Jeffrey Jenkins, Ph.D.
333 Weniger Hall
Corvallis, OR 97331
Phone: (541) 737-5993
Oregon's broad agricultural and natural resource based economy is accompanied by a high level of environmental sensitivity. The use of pesticides in managing forests, in crop production, in households and other urban environments demands that a thorough understanding of their behavior and hazards be conveyed to workers, managers, public officials, and the community at large. In addition, knowledge of environmental behavior and the potential impacts of pesticide use on human health and the environment, as well as product efficacy, needs to be applied to the development of more ecologically-based integrated pest management strategies. The continued use of chemicals in agricultural, forestry, and urban environments will depend heavily on the demonstrated ability to manage their use in a manner that meet increasingly stringent standards designed to protect human health and the environment. The Agricultural Chemistry Extension Program provides expertise in chemistry and environmental behavior of pesticides and other xenobiotics, and knowledge of pesticide technology, pest control practices, exposure assessment, and environmental toxicology, as well as the teaching and outreach skills necessary to bring these subjects understandably to Extension agents, other specialists, and to all segments of the community.
The Food Safety and Environmental Stewardship Laboratory at Oregon State University provides the chemical and toxicological information from pesticide residue studies to support registration of minor-use pesticides. The FSES Laboratory will address in a timely manner the full breadth and depth of minor crop registrations needed to sustain Oregon's widely varied agricultural production.
The Food Safety and Environmental Stewardship Program at Oregon State University is a research program committed to providing the highest quality analytical laboratory research support for: food quality assurance, environmental integrity preservation, enhancement of agricultural production, and recognition and dissemination of new knowledge.
Food Safety and Environmental Stewardship Program Plan
Agricultural groups, government agencies, producers and consumers do not want just data, they want information. The FSES program does not just generate data; the program generates information. The FSES program investigates and helps solve problems (or offers support for workable solutions). The FSES program provides a higher level of sophistication. The ability to perform a more sophisticated analysis results in more sophisticated information. The FSES program aims to achieve a higher level of information, specifically, what the bioavailability (environmental fate/persistence) chemistry is and not merely what residue/environmental analyte is present, so that the data now gathered has a higher information content.
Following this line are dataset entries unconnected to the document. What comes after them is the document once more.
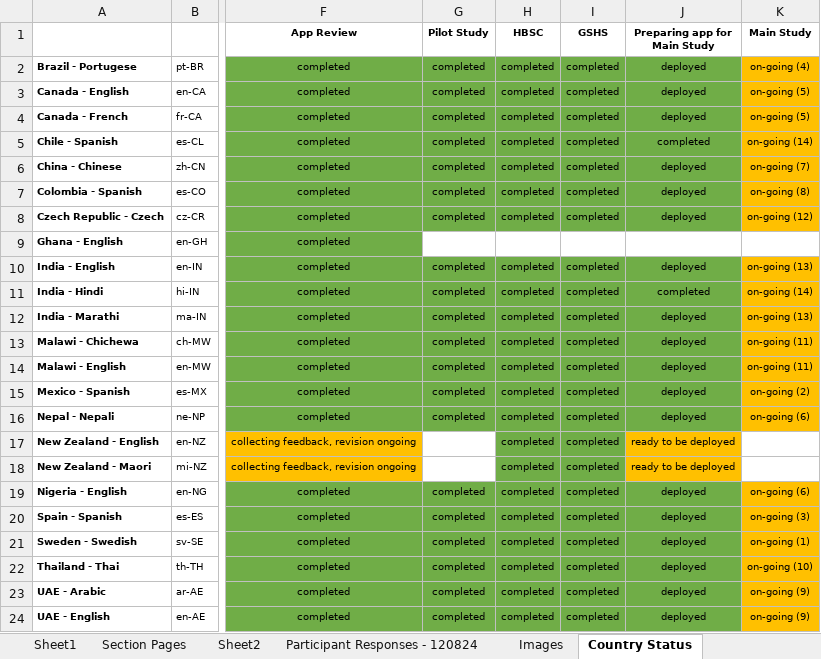
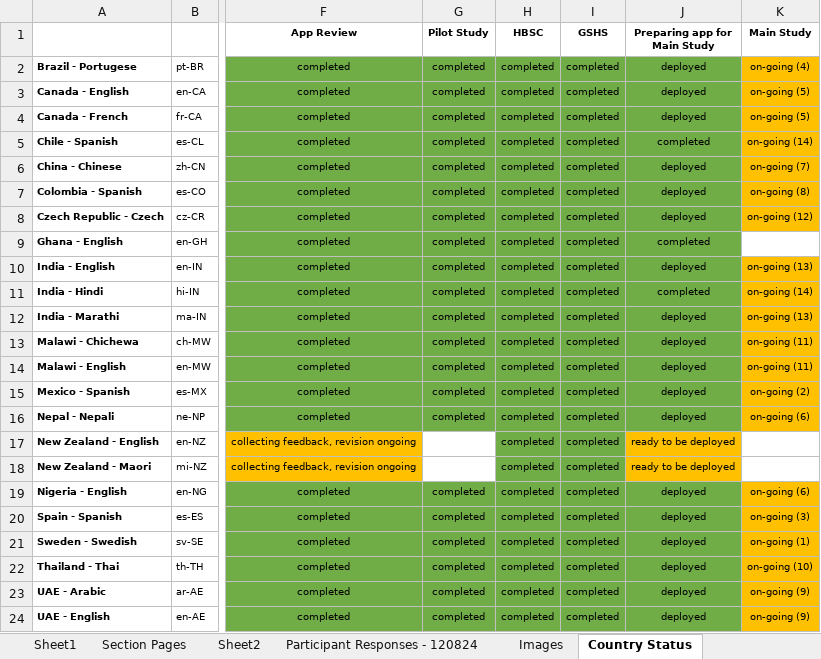
Before and after one commit to DonCastillo/gac-paq-app, an Excel workbook: GACPAQ pages.xlsx, sheet Country Status, drawn as a sheet; only a part is shown, gaps mark what is left out; values as stored, in another font and other column widths than the file's, no borders; the diff names each change by its address in the sheet, - before the commit and + after, or states it on an @@ line.

Commit message:
enable main study for the en-GH

```diff
--- a/GACPAQ pages.xlsx (sheet Country Status)
+++ b/GACPAQ pages.xlsx (sheet Country Status)
-G9 (Pilot Study): (empty)
+G9 (Pilot Study): completed
-G9:J9 fill: none
+G9:J9 fill: #70AD47
-H9 (HBSC): (empty)
+H9 (HBSC): completed
-I9 (GSHS): (empty)
+I9 (GSHS): completed
-J9 (Preparing app for Main Study): (empty)
+J9 (Preparing app for Main Study): completed
```
Also changed, not shown: 2 other files.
It is becoming ever increasingly clear that programs that promote the preservation of ecosystem integrity and sustainable use of natural resources must be formulated from our scientific knowledge of the environment. Before any protection and sustainable programs can be launched meaningful data and information must be gathered. Missing information creates uncertainty. The Food Safety and Environmental Stewardship (FSES) program will contribute to the investigations into ecosystem characteristics and human perturbations, as well mechanisms that control agrochemical fate and transport.
The National Pesticide Information Center (NPIC) is a cooperative effort of OSU and the U.S. Environmental Protection Agency. It is a toll-free telephone service that provides pesticide information to any caller in the United States, Puerto Rico, or the Virgin Islands. NPIC provides objective, science-based information about a wide variety of pesticide-related subjects, including: pesticide products recognition and management of pesticide poisoning toxicology environmental chemistry. NPIC is staffed by highly qualified and trained pesticide specialists who have the toxicology and environmental chemistry education and training needed to provide knowledgeable answers to pesticide questions.
Daniel Sudakin, MD, MPH, and Sheldon Wagner, MD Co-investigators
333 Weniger Hall
Corvallis, OR 97331
The National Pesticide Medical Monitoring Program is a cooperative agreement between OSU and the United States Environmental Protection Agency. The program provides informational and diagnostic assistance to the public, health care providers, and State and Federal Agencies for inquiries relating to human pesticide exposure.